By John C. Hulsman
August 22, 2020
The German philosopher Georg Hegel was surely on to something when he wryly noted that “reading the morning newspaper is the realist’s morning prayer.” Realism as a way of thinking is grounded in the actual facts of life as it is lived — the empirical realities of the world that cannot be wished away. It is this aspect of realism, more than anything else, that explains the stunningly successful act of diplomacy — the normalization of relations between the UAE and Israel — concluded last week.
The terms of the deal are simple but of the greatest importance. The UAE agrees to have full normalization of relations with Israel, becoming only the third Arab country to do so, following Egypt and Jordan. In return, the government of Prime Minister Benjamin Netanyahu agrees to suspend its highly controversial plan to annex some 30 percent of the West Bank.
Two key concessions underpin the treaty. Israel’s suspension of the planned West Bank expansion has real political costs for Netanyahu, getting him into hot water with his right-wing Likud party base just as he desperately needs them to fight off the three court cases for corruption he is presently weathering. In return, the UAE recognizes Israel, even as the Palestinian issue remains far from solved. Upon these two bedrock concessions an enduring realignment has begun.
Lurking beneath these significant diplomatic concessions lies realist thinking of the first order on both sides. First, in many ways, the deal — as realists would note happens all the time — is merely the political recognition of what has already been happening in the newspapers (to quote Hegel) for quite a long time. Informal Israeli and UAE security and commercial ties have been growing for almost two decades. In one sense, the treaty merely codifies what has already happened organically.

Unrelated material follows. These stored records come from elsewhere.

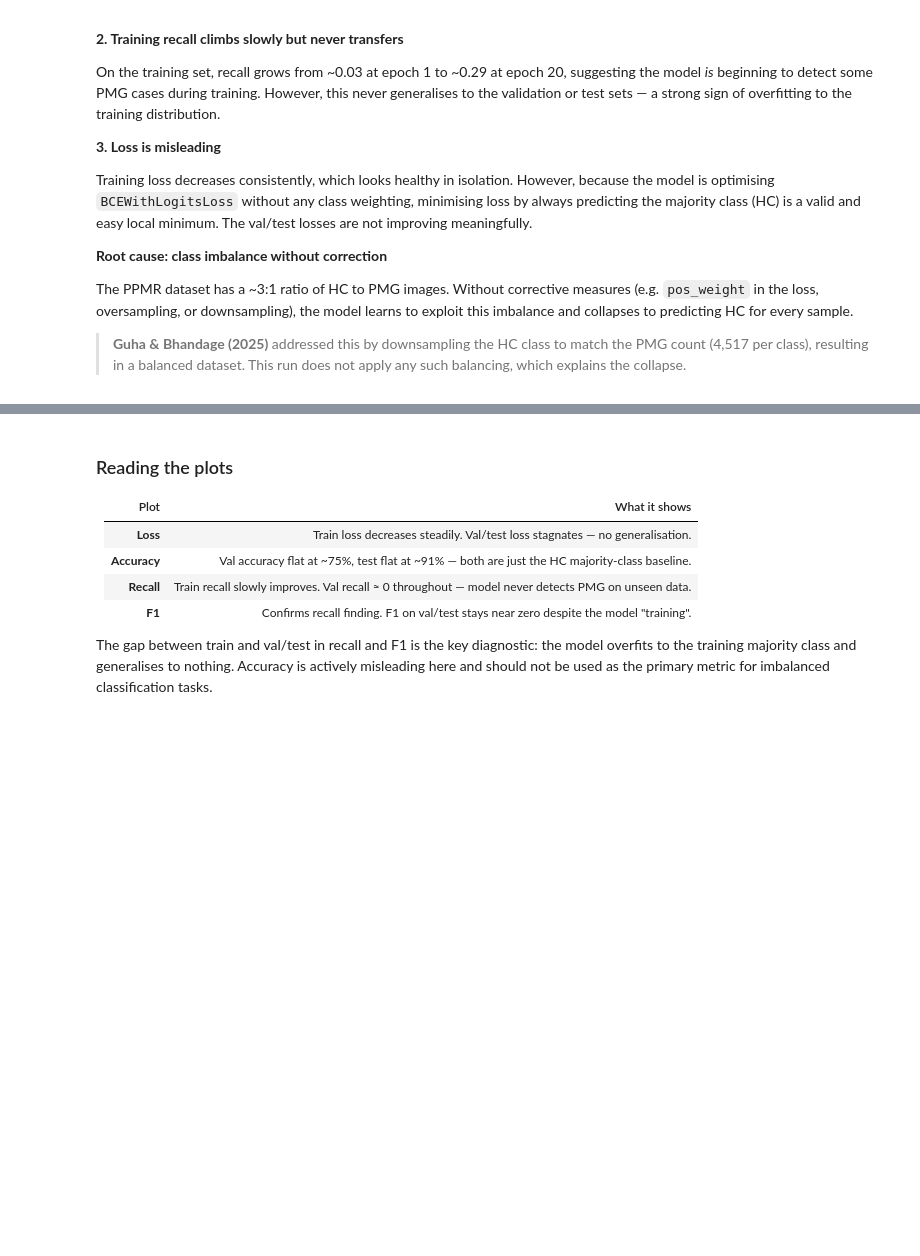
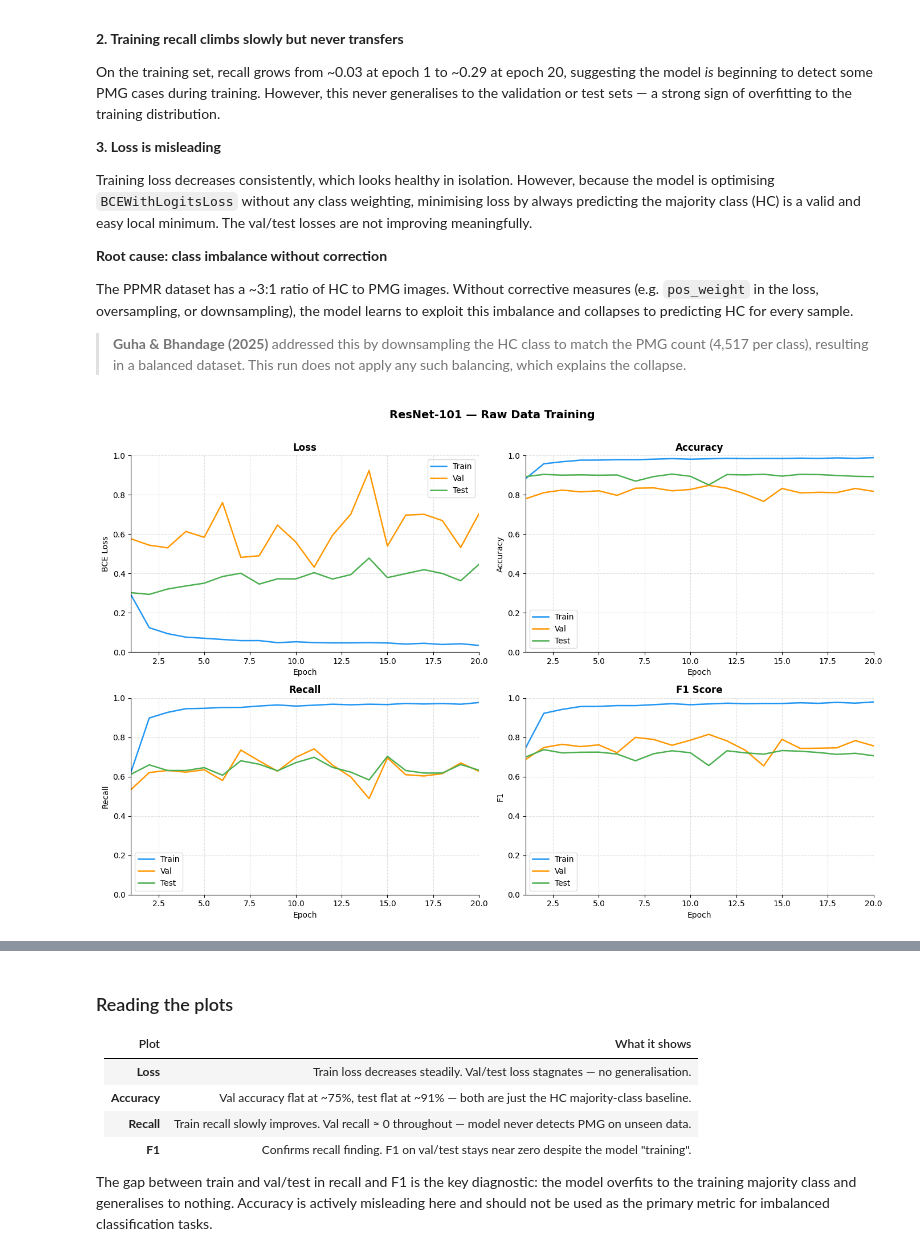
Before and after one commit to HolgeMax/PMG, a Jupyter notebook: notebooks/Metrics_exploration.ipynb, the cells around one changed output, grey strips where cells are left out. Cells and saved outputs as stored; diff of their text form; code cells hidden in the pictures; blank space fills up the shorter version.

Commit message:
feat: End of session auto-commit
Session 14 - 03.04.26: intensity distribution notebook, deterministic split fix, metrics notebook update, data quality audit.

```diff
--- a/notebooks/Metrics_exploration.ipynb
+++ b/notebooks/Metrics_exploration.ipynb
@@ -21,7 +21,9 @@ from collections import Counter
 
 
 BASE = os.path.abspath(os.path.join(os.path.dirname("__file__"), "..",  "results", "metrics"))
-METRIC_PATH = os.path.join(BASE, "resnet101_raw_metrics.csv")
+METRIC_PATH = os.path.join(BASE, "resnet101_raw_metrics_paper.csv")
+CORRECT_PATH = os.path.join(BASE, "resnet101_raw_metrics_correct.csv")
+
 
 print('Metrics dir:', METRIC_PATH, '→ exists:', os.path.exists(METRIC_PATH))
 # %% [output]
@@ -77,26 +80,28 @@ The PPMR dataset has a ~3:1 ratio of HC to PMG images. Without corrective measur
 # %%
 COLORS = {"train": "#2196F3", "val": "#FF9800", "test": "#4CAF50"}
 
 def plot_metric(ax, df, metric, title, ylabel=None, ylim=(0, 1)):
     ax.plot(df["epoch"], df[f"train_{metric}"], color=COLORS["train"], label="Train", linewidth=1.8)
     ax.plot(df["epoch"], df[f"val_{metric}"],   color=COLORS["val"],   label="Val",   linewidth=1.8)
     ax.plot(df["epoch"], df[f"test_{metric}"],  color=COLORS["test"],  label="Test",  linewidth=1.8)
     ax.set_title(title, fontsize=12, fontweight="bold")
     ax.set_xlabel("Epoch")
     ax.set_ylabel(ylabel or metric.capitalize())
     ax.set_xlim(df["epoch"].min(), df["epoch"].max())
     ax.set_ylim(ylim)
     ax.legend(framealpha=0.7)
     ax.grid(True, linestyle="--", alpha=0.4)
     ax.spines[["top", "right"]].set_visible(False)
 
 fig, axes = plt.subplots(2, 2, figsize=(14, 9))
 fig.suptitle("ResNet-101 — Raw Data Training", fontsize=14, fontweight="bold", y=1.01)
 
-plot_metric(axes[0, 0], df_metric, "loss",    "Loss",     "BCE Loss", ylim=(0, 0.7))
+plot_metric(axes[0, 0], df_metric, "loss",    "Loss",     "BCE Loss", ylim=(0, 1))
 plot_metric(axes[0, 1], df_metric, "acc",     "Accuracy", "Accuracy")
 plot_metric(axes[1, 0], df_metric, "recall",  "Recall",   "Recall")
 plot_metric(axes[1, 1], df_metric, "f1",      "F1 Score", "F1")
 
 plt.tight_layout()
 plt.show()
+# %% [output]
+[figure, added]
```
Also changed, not shown: parts of 3 cells of this notebook, 4 other files.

Second, in realist terms, Netanyahu is merely making a strategic virtue of a domestic necessity. Though the prime minister is without doubt the Harry Houdini of his political generation, surviving endlessly in the shark tank that is Israeli politics, lately his wings have been clipped. According to a July Channel 13 news poll, only 34 percent of respondents approved of Netanyahu’s job performance — a precipitous fall from his 70 percent approval rating in April of this year. Failures over the coronavirus, the corruption trials, and endless political jockeying have all taken their toll. This domestic political reality explains the prime minister’s initial pivot to his right-wing base to shore up political support in this tsunami of a crisis.
However, here Netanyahu found himself blocked, as both Foreign Minister Gabi Ashkenazi and Defense Minister/Alternate Prime Minister Benny Gantz made it clear they would bring down the government should the partial annexation take place. Aware of both his plummeting popularity and the Israeli public’s voter fatigue after the endless general elections of the past year, Netanyahu brilliantly made a virtue of necessity, pivoting to the UAE deal. The move shores up his shaky government and has proven immensely popular with the Israeli public. A Channel 12 poll conducted after the deal finds fully 77 percent of respondents in favor, with only 17 percent opposed. In realist terms, Houdini has escaped again.
Third, the UAE has skillfully moved to check Iranian aggression in the Middle East. Again, one needs to look at this with realist eyes. The US, the long-term champion of the anti-Iranian coalition, is doing less and less in the region. As such, shoring up the coalition by including Tehran’s most stalwart enemy, the Netanyahu government, makes eminent strategic sense for the UAE, all the more so as Israel is an undoubted first-class regional military and commercial power.
Just as the US has been doing less, Iranian expansionism has grown. Tehran’s sponsored proxy forces in the Middle East have grown more powerful in Lebanon, Syria, Iraq and Yemen, making it clear that Iran is now the greatest threat to regional stability in the long run. The UAE, aware that Israel shares this precise view of regional geostrategy and that blocking Iran’s expansionism is now the obvious major template both explaining and dividing the region, has quite brilliantly shored up its strategic position.
As is true with any accord, there remain dangers ahead. Netanyahu has stated that West Bank annexation is only temporarily on hold — a statement that keeps his unraveling right-wing and center-right domestic power base just about together, satisfying neither but not outraging anyone either. This ambiguity is vital to the long-term success of the concord.
However, for all these realist reasons, look for the stunning UAE-Israeli alliance to flourish.